U.S.A. –-(Ammoland.com)- When you compare CO2’s, Break Barrel and PCP airguns, the break barrel airgun is the most economical one to shoot. Even though they’re the most economical to shoot and the most powerful, the problem is, it is hard to find one that is accurate. So, I was excited last year when I heard at the SHOT Show that Sig Sauer had come out with a break barrel airgun named the Sig Sauer ASP20 since all of their CO2’s that I had tested previously had shot so well I figured the Sig Sauer ASP20 would be no different. I had to test it out on my Idaho pigeon and ground squirrel hunts.

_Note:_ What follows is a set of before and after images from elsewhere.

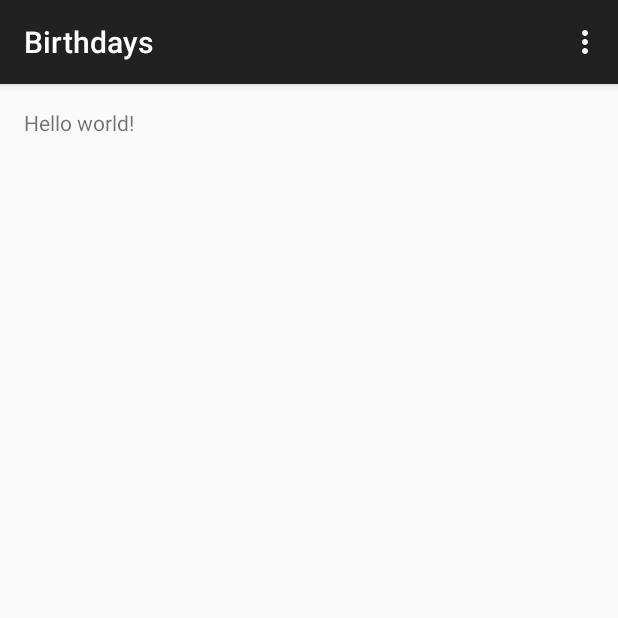
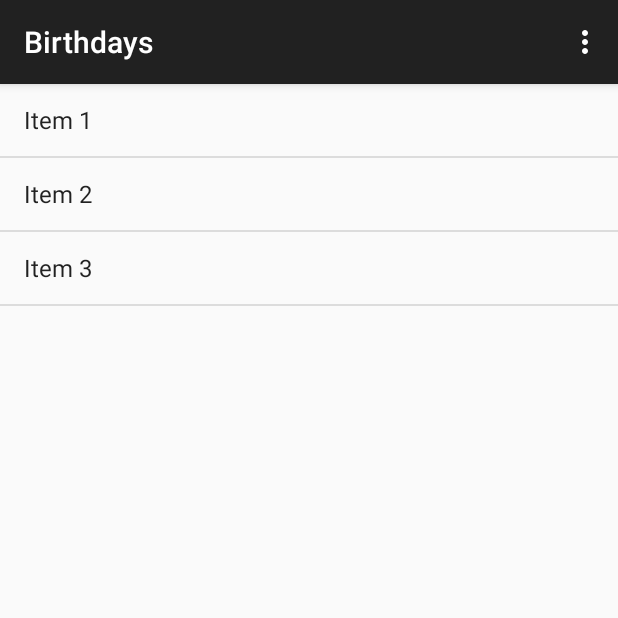
Before and after one commit to Julesssss/BirthdayReminder, an Android app: the screen it shows after launch (MainActivity), on a phone screen of 412 x 824 dp, the top half of it. Run offline under Robolectric (Android 15) with nearby library versions, the light colour scheme and no system bars.

Commit message:
Added BirthdayListFragment

```diff
--- /dev/null
+++ b/app/src/main/java/website/julianrosser/birthdays/BirthdayListFragment.java
@@ -0,0 +1,150 @@
+package website.julianrosser.birthdays;
+
+import android.app.Activity;
+import android.os.Bundle;
+import android.support.v4.app.Fragment;
+import android.view.LayoutInflater;
+import android.view.View;
+import android.view.ViewGroup;
+import android.widget.AbsListView;
+import android.widget.AdapterView;
+import android.widget.ArrayAdapter;
+import android.widget.ListAdapter;
+import android.widget.TextView;
+
+import website.julianrosser.birthdays.dummy.DummyContent;
+
+/**
+ * A fragment representing a list of Items.
+ * <p/>
+ * Large screen devices (such as tablets) are supported by replacing the ListView
+ * with a GridView.
+ * <p/>
+ * Activities containing this fragment MUST implement the {@link OnFragmentInteractionListener}
+ * interface.
+ */
+public class BirthdayListFragment extends Fragment implements AbsListView.OnItemClickListener {
+
+    // TODO: Rename parameter arguments, choose names that match
+    // the fragment initialization parameters, e.g. ARG_ITEM_NUMBER
+    private static final String ARG_PARAM1 = "param1";
+    private static final String ARG_PARAM2 = "param2";
+
+    // TODO: Rename and change types of parameters
+    private String mParam1;
+    private String mParam2;
+
+    private OnFragmentInteractionListener mListener;
+
+    /**
+     * The fragment's ListView/GridView.
+     */
+    private AbsListView mListView;
+
+    /**
+     * The Adapter which will be used to populate the ListView/GridView with
+     * Views.
+     */
+    private ListAdapter mAdapter;
+
+    /**
+     * Mandatory empty constructor for the fragment manager to instantiate the
+     * fragment (e.g. upon screen orientation changes).
+     */
+    public BirthdayListFragment() {
+    }
+
+    // TODO: Rename and change types of parameters
+    public static BirthdayListFragment newInstance() { //todo old... String param1, String param2) {
+        BirthdayListFragment fragment = new BirthdayListFragment();
+        Bundle args = new Bundle();
+        //args.putString(ARG_PARAM1, param1);
+        //args.putString(ARG_PARAM2, param2);
+        fragment.setArguments(args);
+        return fragment;
+    }
+
+    @Override
+    public void onCreate(Bundle savedInstanceState) {
+        super.onCreate(savedInstanceState);
+
+        if (getArguments() != null) {
+            mParam1 = getArguments().getString(ARG_PARAM1);
+            mParam2 = getArguments().getString(ARG_PARAM2);
+        }
+
+        // TODO: Change Adapter to display your content
+        mAdapter = new ArrayAdapter<DummyContent.DummyItem>(getActivity(),
+                android.R.layout.simple_list_item_1, android.R.id.text1, DummyContent.ITEMS);
+    }
+
+    @Override
+    public View onCreateView(LayoutInflater inflater, ViewGroup container,
+                             Bundle savedInstanceState) {
+        View view = inflater.inflate(R.layout.fragment_birthday, container, false);
+
+        // Set the adapter
+        mListView = (AbsListView) view.findViewById(android.R.id.list);
+        ((AdapterView<ListAdapter>) mListView).setAdapter(mAdapter);
+
+        // Set OnItemClickListener so we can be notified on item clicks
+        mListView.setOnItemClickListener(this);
+
+        return view;
+    }
+
+    @Override
+    public void onAttach(Activity activity) {
+        super.onAttach(activity);
+        try {
+            mListener = (OnFragmentInteractionListener) activity;
+        } catch (ClassCastException e) {
+            throw new ClassCastException(activity.toString()
+                    + " must implement OnFragmentInteractionListener");
+        }
+    }
+
+    @Override
+    public void onDetach() {
+        super.onDetach();
+        mListener = null;
+    }
+
+    @Override
+    public void onItemClick(AdapterView<?> parent, View view, int position, long id) {
+        if (null != mListener) {
+            // Notify the active callbacks interface (the activity, if the
+            // fragment is attached to one) that an item has been selected.
+            mListener.onFragmentInteraction(DummyContent.ITEMS.get(position).id);
+        }
+    }
+
+    /**
+     * The default content for this Fragment has a TextView that is shown when
+     * the list is empty. If you would like to change the text, call this method
+     * to supply the text it should use.
+     */
+    public void setEmptyText(CharSequence emptyText) {
+        View emptyView = mListView.getEmptyView();
+
+        if (emptyView instanceof TextView) {
+            ((TextView) emptyView).setText(emptyText);
+        }
+    }
+
+    /**
+     * This interface must be implemented by activities that contain this
+     * fragment to allow an interaction in this fragment to be communicated
+     * to the activity and potentially other fragments contained in that
+     * activity.
+     * <p/>
+     * See the Android Training lesson <a href=
+     * "http://developer.android.com/training/basics/fragments/communicating.html"
+     * >Communicating with Other Fragments</a> for more information.
+     */
+    public interface OnFragmentInteractionListener {
+        // TODO: Update argument type and name
+        public void onFragmentInteraction(String id);
+    }
+
+}
--- a/app/src/main/java/website/julianrosser/birthdays/MainActivity.java
+++ b/app/src/main/java/website/julianrosser/birthdays/MainActivity.java
@@ -1,5 +1,6 @@
 package website.julianrosser.birthdays;
 
+import android.support.v4.app.FragmentManager;
 import android.support.v7.app.AppCompatActivity;
 import android.os.Bundle;
 import android.view.Menu;
@@ -7,10 +8,24 @@ import android.view.MenuItem;
 
 public class MainActivity extends AppCompatActivity {
 
+    FragmentManager fragmentManager;
+    BirthdayListFragment listFragment;
+
     @Override
     protected void onCreate(Bundle savedInstanceState) {
         super.onCreate(savedInstanceState);
         setContentView(R.layout.activity_main);
+
+        // Init FragmentManager
+        fragmentManager = getSupportFragmentManager();
+
+        // Get new ListFragment
+        listFragment = BirthdayListFragment.newInstance();
+
+        fragmentManager.beginTransaction()
+                .replace(R.id.container, listFragment)
+                .commit();
+
     }
 
     @Override
--- /dev/null
+++ b/app/src/main/java/website/julianrosser/birthdays/dummy/DummyContent.java
@@ -0,0 +1,55 @@
+package website.julianrosser.birthdays.dummy;
+
+import java.util.ArrayList;
+import java.util.HashMap;
+import java.util.List;
+import java.util.Map;
+
+/**
+ * Helper class for providing sample content for user interfaces created by
+ * Android template wizards.
+ * <p/>
+ * TODO: Replace all uses of this class before publishing your app.
+ */
+public class DummyContent {
+
+    /**
+     * An array of sample (dummy) items.
+     */
+    public static List<DummyItem> ITEMS = new ArrayList<DummyItem>();
+
+    /**
+     * A map of sample (dummy) items, by ID.
+     */
+    public static Map<String, DummyItem> ITEM_MAP = new HashMap<String, DummyItem>();
+
+    static {
+        // Add 3 sample items.
+        addItem(new DummyItem("1", "Item 1"));
+        addItem(new DummyItem("2", "Item 2"));
+        addItem(new DummyItem("3", "Item 3"));
+    }
+
+    private static void addItem(DummyItem item) {
+        ITEMS.add(item);
+        ITEM_MAP.put(item.id, item);
+    }
+
+    /**
+     * A dummy item representing a piece of content.
+     */
+    public static class DummyItem {
+        public String id;
+        public String content;
+
+        public DummyItem(String id, String content) {
+            this.id = id;
+            this.content = content;
+        }
+
+        @Override
+        public String toString() {
+            return content;
+        }
+    }
+}
--- a/app/src/main/res/layout/activity_main.xml
+++ b/app/src/main/res/layout/activity_main.xml
@@ -1,3 +1,12 @@
+<FrameLayout xmlns:android="http://schemas.android.com/apk/res/android"
+    android:id="@+id/container"
+    android:layout_width="match_parent"
+    android:layout_height="match_parent" />
+
+
+    <!-- OLD
+
+
     <RelativeLayout xmlns:android="http://schemas.android.com/apk/res/android"
         xmlns:tools="http://schemas.android.com/tools" android:layout_width="match_parent"
         android:layout_height="match_parent" android:paddingLeft="@dimen/activity_horizontal_margin"
@@ -8,4 +17,4 @@
         <TextView android:text="@string/hello_world" android:layout_width="wrap_content"
             android:layout_height="wrap_content" />
 
-</RelativeLayout>
+            -->
```
Also changed, not shown: app/src/main/res/layout/fragment_birthday_grid.xml (added, +20 -0 lines), app/src/main/res/layout/fragment_birthday_list.xml (added, +19 -0 lines), app/src/main/res/values-large/refs.xml (added, +12 -0 lines), app/src/main/res/values-sw600dp/refs.xml (added, +12 -0 lines), app/src/main/res/values/refs.xml (added, +12 -0 lines), 1 other file. Lines whose indentation alone changed are shown as unchanged.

One other thing about Sig Sauer airguns, Sig makes some nice airgun scopes. That is one thing that puzzles me about some of the leading airgun companies is that they make rinky-dink scopes. I understand their dilemma. They’re trying to keep the price point down. Crosman once had me conducting an Airgun Seminar in a Cabela’s store and all day long I watched people coming in to buy an airgun. You could tell by their looks that they were confused. There’d be 20 different break barrel guns and 10-15 different CO2 pistol options.
They didn’t know the difference so why not go with the cheapest offering? So if a company doesn’t offer a cheap airgun then they probably miss out on 80% of the sales. But if a customer buys one with a blurry scope, they’re going to get frustrated and drop airguns. I wish that people would study things better and buy good equipment (I’m the worst). I realize that everyone is on a budget but you’re forcing good manufacturers to either go out of business or make cheap junk to compete.
Moving on. So all the Sig Sauer airguns that I’ve tested with scopes have had some nice clear, crisp glass. You’re shooting small targets with small kill zones to it is imperative to have good optics.
The first step in the testing was to sight in the rifle. I sight in all of my airguns at 15 yds. After a few shots, I got it dialed in and was ready to see what kind of groups I could get.
I did my shooting with Sig Sauer DAGGER Pb Domed 16.6 gr. lead pellets I was able to get down to ½” with 3-shot groups, which is good for a break barrel airgun. I didn’t shoot for a long time because I was getting antsy and wanting to go pigeon hunting. In a few weeks, I’ll go back out and see if I can’t tighten it down even further. But like I say, ½” groups are good for a break barrel (Better than any other break barrel that I’ve ever tested).
Ground squirrels are out in Idaho. I have to fly out in 2 days for two weeks but as soon as I get back the ground squirrels should be attacking in full fury so I plan on getting out and tearing them up. Can’t wait.
The ASP MatchLite trigger can be adjusted to break at one of eight different pull rates-from 2.5 to 3.5 lbs.
The Sig Sauer ASP20 retails for $579.00 and as is usual, we will close with the specs.
- MODEL – Air ASP20
- OPERATING SYSTEM – Gas Piston
- CALIBER – .22 cal
- MUZZLE VELOCITY – Up to 841 FPS using 14.65 grain lead pellet
- TRIGGER WEIGHT – Adj. from 2.5 to 4 lb.
- STOCK TYPE – Synthetic
- ACCESSORY RAIL – Picatinny Rail
- OVERALL LENGTH (IN) – 45.6 in
Introducing the most advanced break barrel system in the marketplace, engineered and produced by SIG in Newington, New Hampshire. The common misconception among many is that high muzzle velocity makes for a better air rifle. In actuality, foot-pound muzzle energy is a more accurate gauge of the power of air rifles than the speed at which a projectile comes out of the barrel. Down-range accuracy and retained energy are better with a heavier projectile leaving the barrel at subsonic speed rather than an impractically-lightweight projectile leaving the barrel at a supersonic speed of 1400+ feet per second. This .22CAL suppressed single-shot, Advanced Sport Pellet (ASP) air rifle delivers down-range power and accuracy with the lightest cocking effort in its class, making it ideal for hunting small to medium game. (I TOTALLY AGREE WITH THIS STATEMENT-the author).
About Tom Claycomb
Tom Claycomb has been an avid hunter/fisherman throughout his life as well as an outdoor writer with outdoor columns in the magazine Hunt Alaska, Bass Pro Shops, Bowhunter.net and freelances for numerous magazines and newspapers. “To properly skin your animal, you will need a sharp knife. I have an e-article on Amazon Kindle titled Knife Sharpening #ad for $.99 if you’re having trouble.”